An Island of Sanity

National Review founder William F. Buckley Jr.
NR needs your help to continue shining the light of conservative journalism on these dark times.

Yes, I’d like to ask you to help out National Review. But first . . . how are you doing?

I don’t know about you, but lately I’ve been waking up around six, heading downstairs, getting ready to write The Morning Jolt, taking a look at what news broke overnight . . . and running into a bunch of headlines that sound like twisted practical jokes, fever dreams, and surreal nightmares.

A porn star’s P. T. Barnum–esque lawyer is being treated as a potential presidential contender for the Democratic party. The Pope, fresh off an underwhelming response to another horrific sex-abuse scandal and coverup in the Church, is touting a deal with the Chinese government. Democratic senators are openly proclaiming that the accused must prove their innocence, instead of the other way around. Angry protesters are breaking into restaurants and shouting “Beto is way hotter than you” at Senator Ted Cruz, as if hotness should be the deciding factor in a statewide election. The New Yorker is writing an allegedly devastating exposé and admitting halfway through that they cannot corroborate the accusation at its heart.

Half the time, just reading the news makes me feel like somebody slipped LSD into my coffee.

At moments like this, you really start to appreciate anyone and anything that still sounds sane. People who aren’t trying to grab your attention with wildly misleading clickbait. People who don’t try to push through an implausible lie with gumption and audacity. People who can cut through the nonsense and generate more light than heat. People who know what they’re talking about, take the time to explain the facts, and merge a passion for principles with rigorous analysis.

In short, people like my friends and colleagues at National Review.

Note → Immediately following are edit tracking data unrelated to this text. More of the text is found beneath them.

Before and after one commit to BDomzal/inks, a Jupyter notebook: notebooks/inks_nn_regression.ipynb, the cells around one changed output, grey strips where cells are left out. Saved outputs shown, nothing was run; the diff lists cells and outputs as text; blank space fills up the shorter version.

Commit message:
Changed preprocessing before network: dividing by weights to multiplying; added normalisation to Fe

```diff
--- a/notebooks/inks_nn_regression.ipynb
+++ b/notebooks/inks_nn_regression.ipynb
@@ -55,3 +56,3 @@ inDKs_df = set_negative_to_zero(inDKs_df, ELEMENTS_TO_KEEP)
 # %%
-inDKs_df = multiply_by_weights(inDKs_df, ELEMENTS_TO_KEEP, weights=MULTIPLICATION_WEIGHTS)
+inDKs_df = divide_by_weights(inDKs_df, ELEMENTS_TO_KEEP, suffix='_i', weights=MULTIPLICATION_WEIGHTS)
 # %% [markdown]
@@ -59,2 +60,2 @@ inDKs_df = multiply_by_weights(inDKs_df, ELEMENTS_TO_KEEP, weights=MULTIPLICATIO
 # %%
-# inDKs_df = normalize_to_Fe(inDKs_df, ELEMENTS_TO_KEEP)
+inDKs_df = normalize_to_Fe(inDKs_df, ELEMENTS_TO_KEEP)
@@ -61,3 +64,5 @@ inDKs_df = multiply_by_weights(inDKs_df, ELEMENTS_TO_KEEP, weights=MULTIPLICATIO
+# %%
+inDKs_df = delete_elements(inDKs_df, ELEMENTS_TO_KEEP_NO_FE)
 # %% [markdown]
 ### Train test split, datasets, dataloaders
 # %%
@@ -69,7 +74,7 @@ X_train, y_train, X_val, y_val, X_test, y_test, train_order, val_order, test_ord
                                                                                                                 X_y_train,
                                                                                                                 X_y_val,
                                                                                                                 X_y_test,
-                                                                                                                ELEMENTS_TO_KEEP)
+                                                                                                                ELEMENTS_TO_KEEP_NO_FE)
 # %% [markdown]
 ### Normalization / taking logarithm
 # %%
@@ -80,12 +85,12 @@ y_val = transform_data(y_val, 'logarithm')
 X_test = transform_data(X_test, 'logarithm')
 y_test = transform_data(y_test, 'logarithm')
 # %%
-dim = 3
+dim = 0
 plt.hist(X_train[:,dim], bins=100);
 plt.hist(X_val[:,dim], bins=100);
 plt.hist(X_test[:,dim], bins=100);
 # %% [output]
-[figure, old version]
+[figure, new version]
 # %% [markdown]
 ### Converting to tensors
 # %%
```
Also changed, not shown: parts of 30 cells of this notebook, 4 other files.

Pound for pound, these folks comprise the best line-up in American political journalism, and with vital elections approaching, NR’s trustworthy, reliable, informative campaign coverage is vitally important.

It’s an insane world out there. Every day the political, legal, academic, media, and entertainment worlds throw something at us that would be rejected by a Hollywood screenwriter for being too bizarre and implausible, utterly untethered from common sense, logic, good taste, fundamental principles, or American traditions.

But  National Review is your island of sanity.

If you’re a longtime reader, you know what comes next. We need your help (which you can contribute, securely, here). Clickbait would be more profitable. Doing what we do well depends upon the generosity of readers like you.

So kick in what you can — a few bucks here and there for all the times NR has offered illumination in dark times, clarity amid the fog, clear thinking and powerful arguments over the noise and squabbling.

To do otherwise would be . . . insane?

Your generous contribution supports the journalism, commentary, and opinion-writing published in National Review magazine and on National Review Online. Please note that your contribution, while vitally important, is not tax deductible. Please make your contribution here. Those who prefer can also contribute via PayPal here. If you prefer to send a check, mail it to . . .

National Review, ATTN: Fall 2018 Webathon, 19 West 44th Street, Suite 1701, New York, NY 10036.

Most Popular

Culture

‘Why Would Jussie Smollett Do This?’ They Cried

Brian Stelter, chief media correspondent for CNN, was baffled. “You know, we saw a lot of politicians and Hollywood celebrities and activists rally around Jussie Smollett's side as soon as he made these accusations several weeks ago,” he said on Saturday night after his own network, among others, had begun ... Read More
Film & TV

A Sublime Christian Masterpiece of a Film

‘There are two ways through life -- the way of nature and the way of grace,” remarks the saintly mother at the outset of The Tree of Life, one of the most awe-inspiring films of the 21st century. She continues: Grace doesn’t try please itself. It accepts being slighted, forgotten, disliked, accepts insults ... Read More